• **Problem to work on**
Below are records; copy every line in them that holds the word "bottom".

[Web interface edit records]

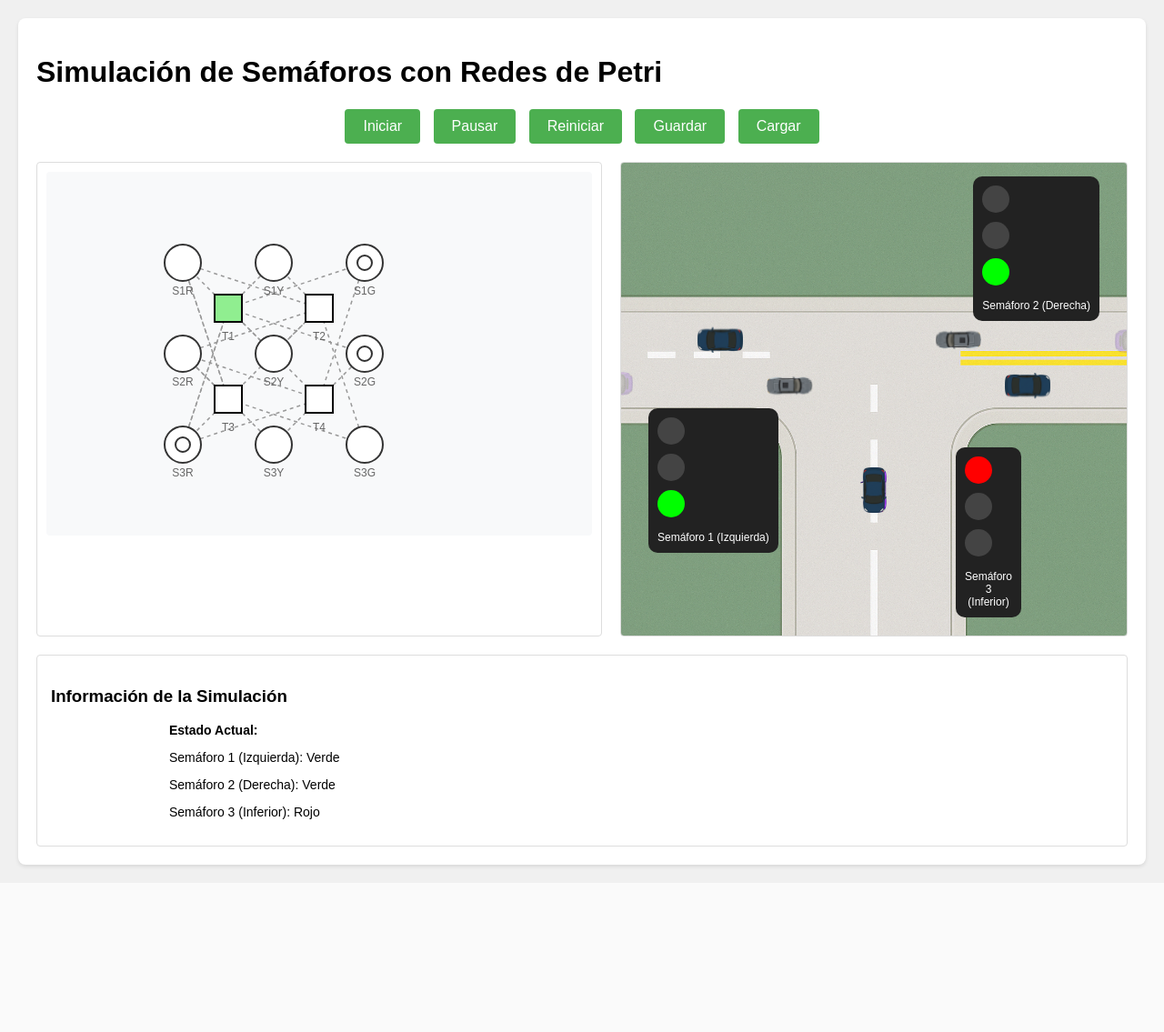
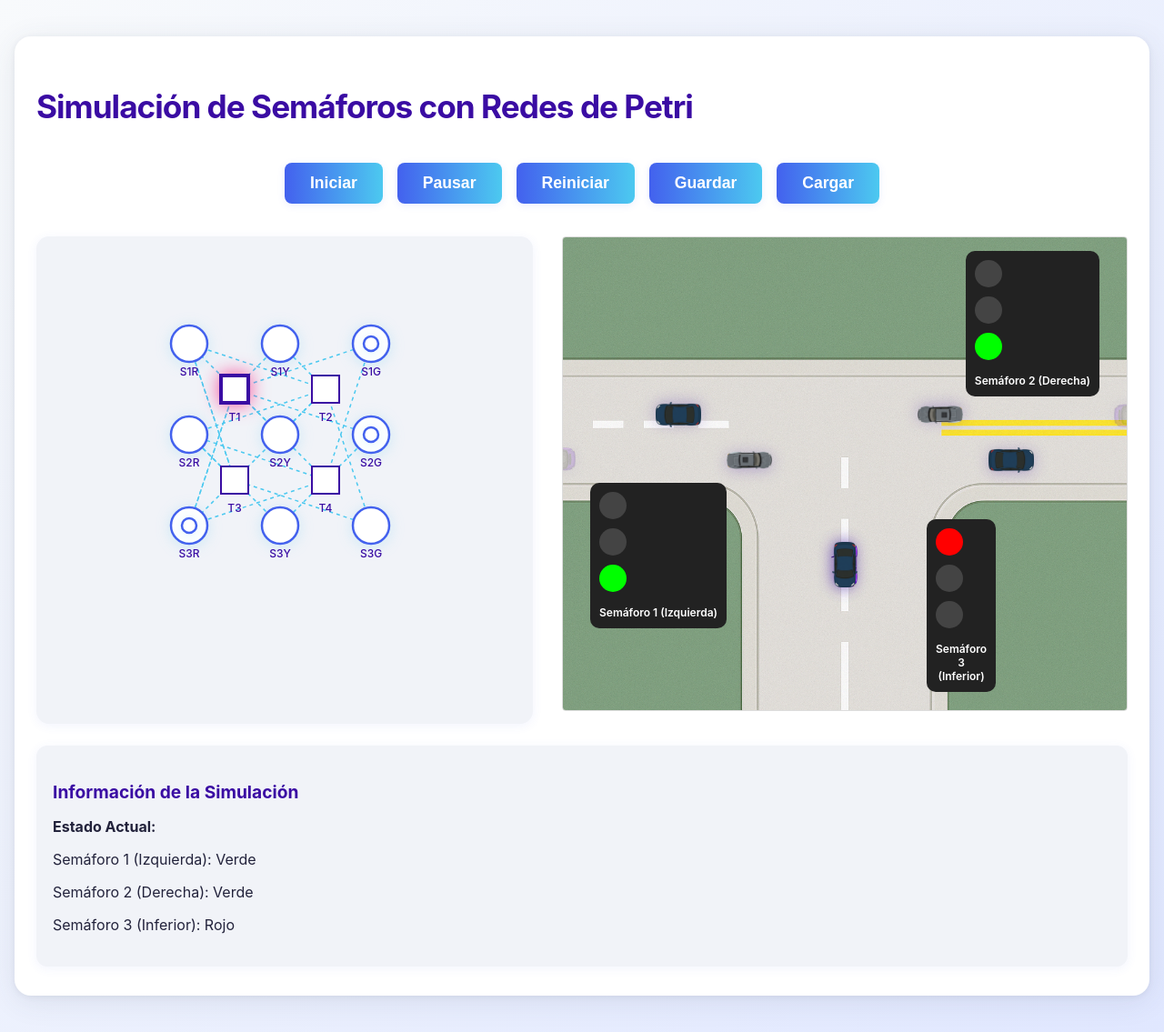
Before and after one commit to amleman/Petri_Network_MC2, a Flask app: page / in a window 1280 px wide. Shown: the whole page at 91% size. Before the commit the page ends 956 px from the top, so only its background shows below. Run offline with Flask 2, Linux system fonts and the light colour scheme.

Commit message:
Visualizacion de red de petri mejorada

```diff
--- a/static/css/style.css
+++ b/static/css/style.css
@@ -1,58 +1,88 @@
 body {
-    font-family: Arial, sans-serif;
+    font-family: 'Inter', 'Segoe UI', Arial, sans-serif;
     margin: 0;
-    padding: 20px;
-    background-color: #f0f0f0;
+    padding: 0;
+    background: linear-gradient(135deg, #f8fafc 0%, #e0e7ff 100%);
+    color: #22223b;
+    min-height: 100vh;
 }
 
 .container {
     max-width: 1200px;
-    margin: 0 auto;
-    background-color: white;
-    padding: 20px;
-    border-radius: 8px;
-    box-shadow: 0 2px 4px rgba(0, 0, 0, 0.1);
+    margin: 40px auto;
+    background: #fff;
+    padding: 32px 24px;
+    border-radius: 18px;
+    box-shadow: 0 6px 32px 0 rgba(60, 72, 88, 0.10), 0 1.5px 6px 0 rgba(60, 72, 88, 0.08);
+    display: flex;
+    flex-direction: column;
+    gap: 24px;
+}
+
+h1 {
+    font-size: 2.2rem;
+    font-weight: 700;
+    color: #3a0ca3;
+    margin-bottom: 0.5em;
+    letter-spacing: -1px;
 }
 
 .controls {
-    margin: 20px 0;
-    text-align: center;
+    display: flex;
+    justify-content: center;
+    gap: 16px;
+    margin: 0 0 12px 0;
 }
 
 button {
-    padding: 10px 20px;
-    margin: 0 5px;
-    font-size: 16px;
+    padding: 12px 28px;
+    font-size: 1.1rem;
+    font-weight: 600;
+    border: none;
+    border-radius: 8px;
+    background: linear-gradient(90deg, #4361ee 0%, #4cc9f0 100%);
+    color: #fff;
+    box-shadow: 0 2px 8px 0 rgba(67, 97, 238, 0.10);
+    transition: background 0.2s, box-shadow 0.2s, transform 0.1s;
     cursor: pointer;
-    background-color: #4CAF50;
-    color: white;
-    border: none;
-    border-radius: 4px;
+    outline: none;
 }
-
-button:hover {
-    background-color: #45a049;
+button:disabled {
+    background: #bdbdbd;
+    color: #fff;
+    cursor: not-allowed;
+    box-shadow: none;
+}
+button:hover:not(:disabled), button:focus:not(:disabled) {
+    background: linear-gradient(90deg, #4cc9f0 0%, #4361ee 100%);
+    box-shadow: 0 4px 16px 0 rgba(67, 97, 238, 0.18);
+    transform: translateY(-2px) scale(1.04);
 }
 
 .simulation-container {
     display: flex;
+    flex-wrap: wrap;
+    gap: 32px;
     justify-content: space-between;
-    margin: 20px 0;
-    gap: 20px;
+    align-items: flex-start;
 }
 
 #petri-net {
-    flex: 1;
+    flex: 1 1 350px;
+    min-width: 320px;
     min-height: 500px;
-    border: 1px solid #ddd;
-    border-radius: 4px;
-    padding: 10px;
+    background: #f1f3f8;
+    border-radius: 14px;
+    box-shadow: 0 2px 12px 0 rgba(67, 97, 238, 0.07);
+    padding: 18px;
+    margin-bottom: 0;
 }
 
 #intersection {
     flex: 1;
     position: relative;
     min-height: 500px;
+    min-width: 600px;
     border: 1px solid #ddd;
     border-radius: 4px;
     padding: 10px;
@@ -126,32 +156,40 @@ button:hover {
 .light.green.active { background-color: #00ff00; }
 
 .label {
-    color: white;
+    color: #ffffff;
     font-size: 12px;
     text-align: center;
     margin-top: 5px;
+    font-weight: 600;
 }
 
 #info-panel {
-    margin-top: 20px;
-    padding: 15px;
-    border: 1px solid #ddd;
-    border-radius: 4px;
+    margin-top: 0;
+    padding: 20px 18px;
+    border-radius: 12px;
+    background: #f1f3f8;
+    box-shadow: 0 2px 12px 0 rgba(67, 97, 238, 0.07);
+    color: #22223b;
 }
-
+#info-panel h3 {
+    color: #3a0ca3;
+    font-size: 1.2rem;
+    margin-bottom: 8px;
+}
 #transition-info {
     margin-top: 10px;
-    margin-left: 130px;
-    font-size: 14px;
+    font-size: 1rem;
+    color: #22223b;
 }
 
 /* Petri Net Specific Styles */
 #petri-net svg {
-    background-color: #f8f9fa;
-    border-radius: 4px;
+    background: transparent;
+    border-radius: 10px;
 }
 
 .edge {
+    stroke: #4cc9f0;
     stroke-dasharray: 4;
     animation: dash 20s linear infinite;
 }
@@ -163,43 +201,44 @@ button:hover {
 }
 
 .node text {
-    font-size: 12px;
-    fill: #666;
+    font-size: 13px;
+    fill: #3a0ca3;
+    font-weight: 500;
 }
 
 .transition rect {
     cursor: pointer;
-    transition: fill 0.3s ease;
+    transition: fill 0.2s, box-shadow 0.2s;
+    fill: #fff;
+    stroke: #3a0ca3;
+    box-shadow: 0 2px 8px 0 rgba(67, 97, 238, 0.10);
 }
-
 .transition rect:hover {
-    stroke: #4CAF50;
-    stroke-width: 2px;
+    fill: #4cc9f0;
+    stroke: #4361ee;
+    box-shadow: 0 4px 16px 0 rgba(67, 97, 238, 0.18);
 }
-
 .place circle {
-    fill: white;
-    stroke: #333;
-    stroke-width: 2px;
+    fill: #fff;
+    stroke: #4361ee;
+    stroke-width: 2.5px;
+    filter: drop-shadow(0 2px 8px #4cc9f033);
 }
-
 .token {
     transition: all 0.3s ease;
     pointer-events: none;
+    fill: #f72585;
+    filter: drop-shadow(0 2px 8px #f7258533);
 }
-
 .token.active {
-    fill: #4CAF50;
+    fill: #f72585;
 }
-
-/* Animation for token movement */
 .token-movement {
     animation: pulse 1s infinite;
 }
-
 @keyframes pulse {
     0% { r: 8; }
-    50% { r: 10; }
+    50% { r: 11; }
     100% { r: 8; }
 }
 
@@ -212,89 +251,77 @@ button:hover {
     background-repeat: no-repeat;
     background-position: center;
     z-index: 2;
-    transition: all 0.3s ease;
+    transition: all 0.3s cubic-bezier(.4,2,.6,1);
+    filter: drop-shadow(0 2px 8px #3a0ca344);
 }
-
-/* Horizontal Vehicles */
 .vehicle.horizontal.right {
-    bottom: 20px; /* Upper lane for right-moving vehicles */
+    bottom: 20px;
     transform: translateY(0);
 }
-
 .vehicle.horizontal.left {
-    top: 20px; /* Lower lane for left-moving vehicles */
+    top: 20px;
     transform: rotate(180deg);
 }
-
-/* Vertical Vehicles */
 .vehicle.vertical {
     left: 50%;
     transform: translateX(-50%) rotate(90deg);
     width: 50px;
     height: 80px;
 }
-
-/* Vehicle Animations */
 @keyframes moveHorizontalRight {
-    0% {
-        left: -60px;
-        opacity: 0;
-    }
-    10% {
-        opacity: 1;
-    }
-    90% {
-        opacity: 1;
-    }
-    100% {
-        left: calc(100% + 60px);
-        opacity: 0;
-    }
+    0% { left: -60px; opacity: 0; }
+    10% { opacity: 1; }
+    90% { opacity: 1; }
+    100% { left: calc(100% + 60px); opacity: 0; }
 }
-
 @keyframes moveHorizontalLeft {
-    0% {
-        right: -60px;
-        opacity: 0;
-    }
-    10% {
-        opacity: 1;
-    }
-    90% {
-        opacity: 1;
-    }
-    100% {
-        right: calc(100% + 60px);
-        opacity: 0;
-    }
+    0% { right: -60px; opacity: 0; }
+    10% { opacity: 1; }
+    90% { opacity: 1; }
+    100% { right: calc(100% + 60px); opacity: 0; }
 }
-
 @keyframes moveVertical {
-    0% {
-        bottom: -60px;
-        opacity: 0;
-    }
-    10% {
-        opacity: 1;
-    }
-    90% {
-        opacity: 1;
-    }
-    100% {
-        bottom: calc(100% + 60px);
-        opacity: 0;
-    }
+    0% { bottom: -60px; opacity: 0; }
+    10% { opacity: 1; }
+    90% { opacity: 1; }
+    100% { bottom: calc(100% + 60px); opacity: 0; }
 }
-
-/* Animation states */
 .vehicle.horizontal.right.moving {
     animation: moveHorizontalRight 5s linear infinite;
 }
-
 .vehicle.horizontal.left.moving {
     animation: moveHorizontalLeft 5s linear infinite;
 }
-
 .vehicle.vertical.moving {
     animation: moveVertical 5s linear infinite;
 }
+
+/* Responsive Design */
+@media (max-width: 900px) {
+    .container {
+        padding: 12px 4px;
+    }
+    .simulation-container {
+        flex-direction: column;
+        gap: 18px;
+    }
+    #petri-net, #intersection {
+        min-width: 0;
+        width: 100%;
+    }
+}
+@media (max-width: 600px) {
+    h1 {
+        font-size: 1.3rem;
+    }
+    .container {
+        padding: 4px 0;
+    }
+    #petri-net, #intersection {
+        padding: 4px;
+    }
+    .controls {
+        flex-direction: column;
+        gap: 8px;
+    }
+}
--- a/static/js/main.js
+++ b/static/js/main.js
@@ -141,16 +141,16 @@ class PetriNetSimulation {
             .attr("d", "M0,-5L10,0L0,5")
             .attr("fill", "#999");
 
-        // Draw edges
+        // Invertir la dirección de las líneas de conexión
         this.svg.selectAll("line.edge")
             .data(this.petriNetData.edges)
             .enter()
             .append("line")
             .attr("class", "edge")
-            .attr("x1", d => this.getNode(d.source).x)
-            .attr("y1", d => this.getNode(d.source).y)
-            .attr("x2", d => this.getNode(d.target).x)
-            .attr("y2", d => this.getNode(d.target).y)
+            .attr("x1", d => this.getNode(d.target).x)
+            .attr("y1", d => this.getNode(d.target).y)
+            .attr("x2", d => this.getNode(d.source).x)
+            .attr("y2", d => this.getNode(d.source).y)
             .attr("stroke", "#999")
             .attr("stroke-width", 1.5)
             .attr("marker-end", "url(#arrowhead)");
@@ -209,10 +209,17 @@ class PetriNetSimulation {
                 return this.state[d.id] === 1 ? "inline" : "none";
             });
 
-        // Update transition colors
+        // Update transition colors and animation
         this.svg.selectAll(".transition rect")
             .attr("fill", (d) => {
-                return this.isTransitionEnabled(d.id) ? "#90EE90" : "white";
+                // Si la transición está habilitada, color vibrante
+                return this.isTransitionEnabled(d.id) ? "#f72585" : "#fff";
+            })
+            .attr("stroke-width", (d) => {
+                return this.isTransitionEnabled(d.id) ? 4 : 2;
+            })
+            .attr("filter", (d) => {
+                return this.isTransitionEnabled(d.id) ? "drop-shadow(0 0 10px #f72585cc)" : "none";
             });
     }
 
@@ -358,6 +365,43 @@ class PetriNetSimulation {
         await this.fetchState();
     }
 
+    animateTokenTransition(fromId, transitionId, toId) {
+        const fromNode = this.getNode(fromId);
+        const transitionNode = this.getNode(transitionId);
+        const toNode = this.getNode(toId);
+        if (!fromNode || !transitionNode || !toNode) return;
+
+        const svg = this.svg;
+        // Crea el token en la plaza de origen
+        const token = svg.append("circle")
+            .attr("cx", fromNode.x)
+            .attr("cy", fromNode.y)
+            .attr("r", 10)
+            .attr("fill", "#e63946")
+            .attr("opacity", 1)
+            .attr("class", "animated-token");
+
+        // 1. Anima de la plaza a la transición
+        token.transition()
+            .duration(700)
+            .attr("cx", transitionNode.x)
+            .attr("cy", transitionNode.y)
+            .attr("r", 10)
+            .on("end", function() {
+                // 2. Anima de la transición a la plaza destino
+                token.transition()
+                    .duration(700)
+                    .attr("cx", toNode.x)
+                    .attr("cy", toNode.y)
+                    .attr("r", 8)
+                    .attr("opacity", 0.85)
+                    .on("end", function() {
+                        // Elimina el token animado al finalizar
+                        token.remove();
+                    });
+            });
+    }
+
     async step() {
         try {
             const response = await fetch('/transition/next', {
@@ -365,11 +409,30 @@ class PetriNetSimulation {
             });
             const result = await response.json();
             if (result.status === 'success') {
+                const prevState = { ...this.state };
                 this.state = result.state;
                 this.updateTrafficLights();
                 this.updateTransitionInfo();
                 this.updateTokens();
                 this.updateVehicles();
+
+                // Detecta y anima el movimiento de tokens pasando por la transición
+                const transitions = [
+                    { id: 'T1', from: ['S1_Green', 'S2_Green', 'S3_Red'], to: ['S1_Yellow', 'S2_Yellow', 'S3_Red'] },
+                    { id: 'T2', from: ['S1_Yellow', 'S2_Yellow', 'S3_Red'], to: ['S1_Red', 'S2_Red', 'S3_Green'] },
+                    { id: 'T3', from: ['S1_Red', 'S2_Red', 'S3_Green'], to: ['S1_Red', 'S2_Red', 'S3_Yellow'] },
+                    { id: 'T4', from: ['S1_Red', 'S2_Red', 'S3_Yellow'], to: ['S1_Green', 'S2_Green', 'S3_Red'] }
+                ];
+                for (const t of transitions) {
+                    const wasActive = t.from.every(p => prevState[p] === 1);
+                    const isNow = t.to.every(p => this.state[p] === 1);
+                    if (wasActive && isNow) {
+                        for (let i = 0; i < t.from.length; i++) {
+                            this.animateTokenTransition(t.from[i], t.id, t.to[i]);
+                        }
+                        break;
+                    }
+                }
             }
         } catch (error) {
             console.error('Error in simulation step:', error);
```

--

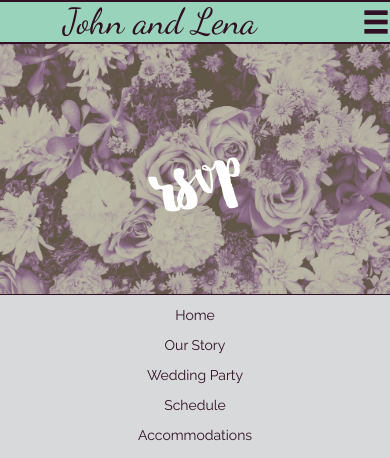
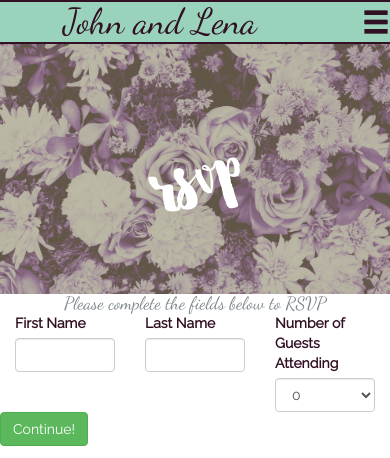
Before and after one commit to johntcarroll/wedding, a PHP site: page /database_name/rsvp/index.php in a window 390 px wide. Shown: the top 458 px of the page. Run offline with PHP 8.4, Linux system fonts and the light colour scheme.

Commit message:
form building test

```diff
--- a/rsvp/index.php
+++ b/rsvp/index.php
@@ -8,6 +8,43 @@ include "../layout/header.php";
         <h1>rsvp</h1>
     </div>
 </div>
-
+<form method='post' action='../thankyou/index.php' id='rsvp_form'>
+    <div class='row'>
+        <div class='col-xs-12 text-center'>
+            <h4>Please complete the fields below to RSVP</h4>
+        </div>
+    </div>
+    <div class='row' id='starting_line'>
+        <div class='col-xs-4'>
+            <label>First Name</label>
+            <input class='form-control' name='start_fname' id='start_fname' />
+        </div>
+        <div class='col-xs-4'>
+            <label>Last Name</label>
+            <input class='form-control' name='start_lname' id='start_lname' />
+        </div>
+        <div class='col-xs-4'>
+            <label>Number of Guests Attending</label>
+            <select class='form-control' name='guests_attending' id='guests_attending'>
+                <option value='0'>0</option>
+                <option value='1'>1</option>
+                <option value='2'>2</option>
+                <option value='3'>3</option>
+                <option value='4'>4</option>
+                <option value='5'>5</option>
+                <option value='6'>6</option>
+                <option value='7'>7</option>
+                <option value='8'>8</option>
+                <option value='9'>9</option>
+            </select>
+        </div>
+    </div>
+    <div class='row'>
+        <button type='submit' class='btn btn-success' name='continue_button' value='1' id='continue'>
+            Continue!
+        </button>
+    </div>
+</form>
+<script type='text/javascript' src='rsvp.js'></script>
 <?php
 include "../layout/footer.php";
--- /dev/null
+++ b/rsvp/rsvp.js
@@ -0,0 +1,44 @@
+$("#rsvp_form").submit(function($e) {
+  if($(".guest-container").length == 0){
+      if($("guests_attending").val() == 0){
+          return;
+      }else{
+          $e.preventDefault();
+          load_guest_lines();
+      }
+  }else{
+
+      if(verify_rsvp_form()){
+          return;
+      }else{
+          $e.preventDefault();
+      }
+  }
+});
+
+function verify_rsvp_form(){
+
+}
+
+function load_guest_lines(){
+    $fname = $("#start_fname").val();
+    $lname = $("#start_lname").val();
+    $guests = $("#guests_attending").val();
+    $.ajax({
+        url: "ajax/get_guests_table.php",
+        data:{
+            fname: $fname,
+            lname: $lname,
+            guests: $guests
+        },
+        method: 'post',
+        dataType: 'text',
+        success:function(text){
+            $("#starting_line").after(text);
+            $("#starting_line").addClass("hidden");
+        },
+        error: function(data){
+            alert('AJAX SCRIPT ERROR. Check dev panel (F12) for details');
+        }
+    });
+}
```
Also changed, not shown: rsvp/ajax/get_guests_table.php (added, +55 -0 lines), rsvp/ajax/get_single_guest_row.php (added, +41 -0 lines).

• **Exercise answer**
+    margin-bottom: 0.5em;
+    margin-bottom: 0;
+    margin-bottom: 8px;
-    bottom: 20px; /* Upper lane for right-moving vehicles */
+    bottom: 20px;
-        bottom: -60px;
-        bottom: calc(100% + 60px);
+    0% { bottom: -60px; opacity: 0; }
+    100% { bottom: calc(100% + 60px); opacity: 0; }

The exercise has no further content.